One of my major discoveries during my leadership journey is how essential data and numbers are to effective decision-making. Additionally, ubiquitous computers and smart devices now make collecting and analysing numbers easier than ever. Yet at the same time, few leaders can handle data confidently and to harness it to craft strategies and power their decision-making. But why is it such a powerful force-multiplier in leadership?
Data provides situational awareness
In many ways, leading an organisation or a group of people is similar to piloting an aeroplane. In both cases, there is a destination or end goal that needs to be reached. There will be a plan in place to determine the way ahead. Finally, there may be challenges that need to be tackled head-on or mitigated. Imagine yourself flying a plane and having no idea how fast you’re flying, at what angle you’re turning and how much fuel you’ve got left. It’s impossible, right? The same is true if in a leadership situation you’ve got no access to any information whatsoever. Data will provide you with the situational awareness that you need to make decisions and lead your organisation forward.
Bear in mind though that not all data is necessarily good. Equally some metrics are meaningless when viewed in perspective. A key first step to data gathering is defining what you need to measure and where you can get your data from. This may require very specific skills and at the very least an appreciation of the power of numbers and data. “I am not a numbers person” isn’t a good excuse to offer in these kinds of situations. When numbers are simplified, anybody can understand them and harness them to make decisions. As I’ve said before, leadership is more about attitude than aptitude.
It can help identify trends
One of the most difficult tasks of leaders in any context is to identify possible challenges lying ahead. This task can never be done with 100% certainty and unknowns unknowns can arise at any time. What can however, provide good insights is to look at historical data and to try and identify trends. It really is surprising how many insights can sometimes be gained by plotting a chart of performance against time. Most crises are often long in coming and can be prevented by acting upon trends and similar signals that things aren’t going quite as well.
Data on its own is only a means to an end here. Indeed, averting a potential danger may demand a lot of courage and conviction to formulate a different path or an alternate future.
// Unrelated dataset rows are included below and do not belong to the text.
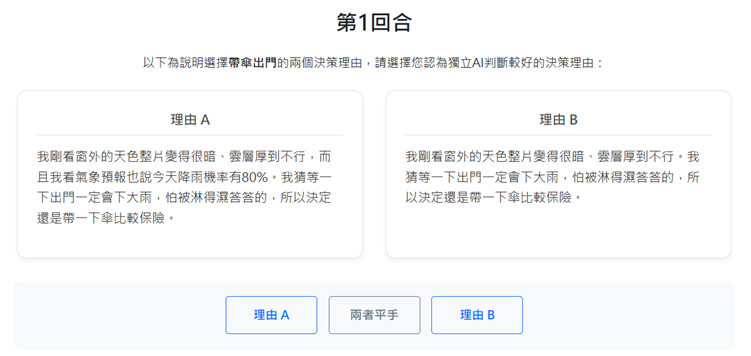
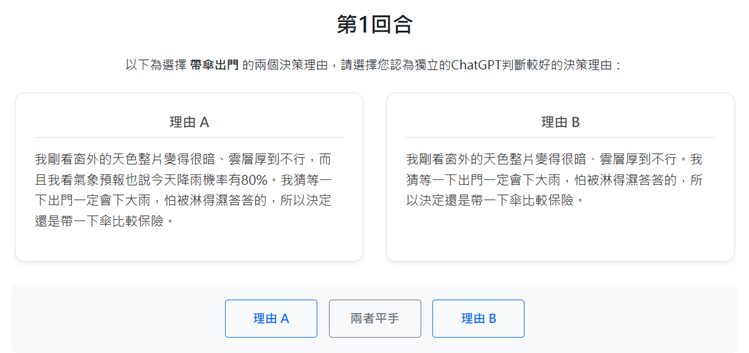
feat. phase1/results.page: provide the correct answer (feedback)
after_questionarie/prediction.page: provide the round number for the reasonings

phase1/__init__.py: update reasoning example 5

diff --git a/after_questionaire/Prediction.html b/after_questionaire/Prediction.html
@@ -61,7 +61,7 @@
 </style>
 
 <h3 class="mb-4 text-center"><b>實驗後問卷第 {{ reasoning_round_num }} 回合</b></h3>
-<p class="mb-4 text-center">以下為在實驗第二部分選擇 <b>數字 {{ target_decision }}</b> 的兩個決策理由，請選擇您認為獨立的ChatGPT判斷較好的決策理由：</p>
+<p class="mb-4 text-center">以下為在實驗第二部分 <b>第 {{round_number}} 回合</b> 選擇 <b>數字 {{ target_decision }}</b> 的兩個決策理由，請選擇您認為獨立的ChatGPT判斷較具體的決策理由：</p>
 
 <div id="time-warning" style="display: none; color: red; font-weight: bold; margin: 10px 0; border: 1px solid red; padding: 10px;">
     請盡快做出預測！

diff --git a/phase1/templates/phase1/Prediction.html b/phase1/templates/phase1/Prediction.html
@@ -61,7 +61,7 @@
 </style>
 
 <h3 class="mb-4 text-center"><b>第{{ player.round_number }}回合</b></h3>
-<p class="mb-4 text-center">以下為選擇 <b>熬夜讀書</b> 的兩個決策理由，請選擇您認為獨立的ChatGPT判斷較好的決策理由：</p>
+<p class="mb-4 text-center">以下為選擇 <b>熬夜讀書</b> 的兩個決策理由，請選擇您認為獨立的ChatGPT判斷較具體的決策理由：</p>
 
 <div id="time-warning" style="display: none; color: red; font-weight: bold; margin: 10px 0; border: 1px solid red; padding: 10px;">
     請盡快做出預測！

diff --git a/phase1/templates/phase1/Results.html b/phase1/templates/phase1/Results.html
@@ -41,6 +41,7 @@
         {% endif %}
     </div>
 
+<p>獨立ChatGPT的判斷結果為：<b>{{ answer_text }}</b></p>
 <p>此回合您的預測：<b>{{ result_text}}</b> </p>
 <p>您的報酬為：<b>{{ player.payoff }}</b> 法幣</p>
 

diff --git a/phase1/__init__.py b/phase1/__init__.py
@@ -16,7 +16,7 @@ class C(BaseConstants):
             2: "明天有期中考，而我目前還有兩個章節沒讀。雖然熬夜很累，但至少能把重點看完，所以我決定先讀完再睡。",
             3: "明天有期中考，而我目前還有兩個章節沒讀。如果現在睡覺，明天早上很可能來不及複習，所以我決定先讀完再睡。",
             4: "明天有期中考，我覺得現在還需要再準備一下。雖然熬夜很累，但至少能把重點看完，所以我決定先讀完再睡。",
-            5: "明天有期中考，而我目前還有兩個章節還沒讀完，進度其實有點落後。如果現在就直接去睡覺，明天早上能用來複習的時間應該會不夠，很可能來不及把這兩個章節的重點再看過一遍。雖然熬夜讀書一定會讓人覺得很累，精神也可能沒有那麼好，但至少還能把重要的內容先讀完、心裡比較有底。綜合考量時間與準備程度之後，我還是決定先把剩下的部分讀完，再去休息睡覺。",
+            5: "我剛看窗外的天色整片變得很暗，就跟牛排不小心烤太焦的時候差不多黑，而且雲層厚到不行，讓我想到我早上吃的厚切吐司，吃起來非常軟，只可惜這麼厚的雲層不會讓我有想要吃他的慾望。而且我看氣象預報也說今天降雨機率有80%，順帶一提播報的主播長得很好看。我猜等一下出門一定會下大雨，大概是大到外國人來會說raining cats and dogs的程度，怕被淋得濕答答的，可能會變成落湯雞，有狗又有雞只差猴子就能打鬼了。為了避免這種情況，所以決定還是帶一下傘比較保險。",
             6: "我剛看窗外的天色整片變得很暗、雲層厚到不行，而且我看氣象預報也說今天降雨機率有80%。我猜等一下出門一定會下大雨，怕被淋得濕答答的，所以決定還是帶一下傘比較保險。",
             7: "我剛看窗外的天色整片變得很暗、雲層厚到不行。我猜等一下出門一定會下大雨，怕被淋得濕答答的，所以決定還是帶一下傘比較保險。"
         }
@@ -91,10 +91,19 @@ class Results(Page):
         reason_a, reason_b = C.round_reasonings.get(player.round_number)
         result_text = "正確" if player.is_correct else "錯誤"
 
+        correct_answer = C.Correct_Prediction[player.round_number - 1]
+        if correct_answer == "A":
+            answer_text = "理由A"
+        elif correct_answer == "B":
+            answer_text = "理由B"
+        elif correct_answer == "Tie":
+            answer_text = "兩者平手"
+
         return {
             "reason_a": reason_a,
             "reason_b": reason_b,
-            "result_text": result_text
+            "result_text": result_text,
+            "answer_text": answer_text
         }
 
 class ResultsWaitPage(WaitPage):

diff --git a/phase_AI/__init__.py b/phase_AI/__init__.py
@@ -124,9 +124,7 @@ def gpt_generate(round_number, participant_decision):
                 * You may think strategically, but do not fully formalize or optimize the reasoning.* Use natural, conversational language.
                 * Some uncertainty is allowed (e.g., “I guess”, “maybe”, “probably”).
                 * The reasoning should not look highly sophisticated or mathematically complete.
-                * The reasoning should be in accordance with the provided round number:
-                    * For round 1, the reasoning should not mention the past round decision history as there is none.
-                    * For later rounds, the reasoning could be backward-looking.
+                * The reasoning should be in accordance with the provided round number.
 
         ### Experimental Rules:
             * Part II consists of 10 rounds. At the beginning, the computer randomly divides all participants into two equal groups.

diff --git a/after_questionaire/__init__.py b/after_questionaire/__init__.py
@@ -122,6 +122,7 @@ class Prediction(Page):
         reasoning_round_num = C.reasoning_rounds.index(player.round_number) + 1
 
         return {
+            "round_number": player.round_number,
             "target_id": player.target_participant_id,
             "target_decision": target_decision,
             "reason_a": reason_a,

diff --git a/To-Do.md b/To-Do.md
@@ -233,7 +233,34 @@ To-Do:
 
 2/20
 
-- 第一部分、實驗後問卷提供正確答案
+- <del>第一部分提供正確答案</del>
   -> 實驗後問卷是否要提供正確答案(feedback) 
-- 實驗後問卷提供受試者理由為第幾回合
-- gpt_generate寫的理由須為對應回合
+  ![alt text](image-5.png)
+- <del>實驗後問卷提供受試者理由為第幾回合</del>
+- <del>gpt_generate寫的理由須為對應回合</del>
+  -> 目前的問題：第一回合生成的理由較弱/後續回合生成理由較佳
+- ppt放實驗截圖
+
+
+## 整理目前的重大更新：
+
+- 實驗說明大更新
+  - 決策數字贏家
+  - 一般回合 vs 額外說明回合 (額外說明回合是否要改名？)
+
+- gpt_generate削弱，並根據回合數調整生成的理由內容，但未提供回合歷史
+- 法幣匯率訂為0.5新台幣，受試者(未認真寫理由的debug版本)可獲得含車馬費約300新台幣(200-550)
+
+- 實驗頁面更新：
+  - 第一部分：
+    - 受試者會看到理由的選擇為何
+    ![alt text](image-1.png)
+    - 目前的題目出法：資訊與信念較少、具體程度較低（三項標準皆較低）、字數較多但評價相近（不考慮雜訊）
+    - 受試者在results.page會看到正確答案 -> 實驗後問卷是否也要提供正確答案？
+  - 第二部分：
+    - alpha test: 受試者一次只會更新一回合的判斷結果、同時呼叫api
+    - 現版本：一次看到所有額外說明回合判斷結果、分散呼叫api（14人的等待時間待測試）
+    - phase_AI可以看到該回合是否為決策數字贏家、判斷結果、該回合最終報酬、第二部分最終報酬
+    ![alt text](image-4.png)
+  - 實驗後問卷：
+    - prediction.page提供回合數和決策數字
Moreover, a trend of consistent performance may hide some problems that could manifest themselves in the future. Complacency can take various forms and one way to prevent it is to scrutinise data and to look at it under new and different angles.
Assessing “as is” vs “could be”
Personally, my favourite use of data in leadership and especially in strategic leadership. Is to asses the difference between the present and a potential future. There are almost no constraints when using data to imagine what the future could look like. Looking at a situation from a purely analytical and even mathematical perspective can open new doors. In one of the strategic plans, I designed, focusing only on numbers gave me a good idea of the impact of a change currently in progress in my organisation. This, in turn, opened doors towards new strategies and even a new vision for the organisation.
Data can be a powerful helper to craft a compelling vision. Both by identifying what could be and also by highlighting some of the steps needed to reach the desired end goal.
Become a data-driven leader
If you’re already familiar with data and handling it, I’ve got some good news for you. Becoming a leader in the 21st century will be easier for you than it is for some. If you aren’t familiar with data, start embracing it. Data doesn’t mean endless rows of tightly-packed numbers on a spreadsheet. Data visualisation can even be beautiful like this map of world air routes.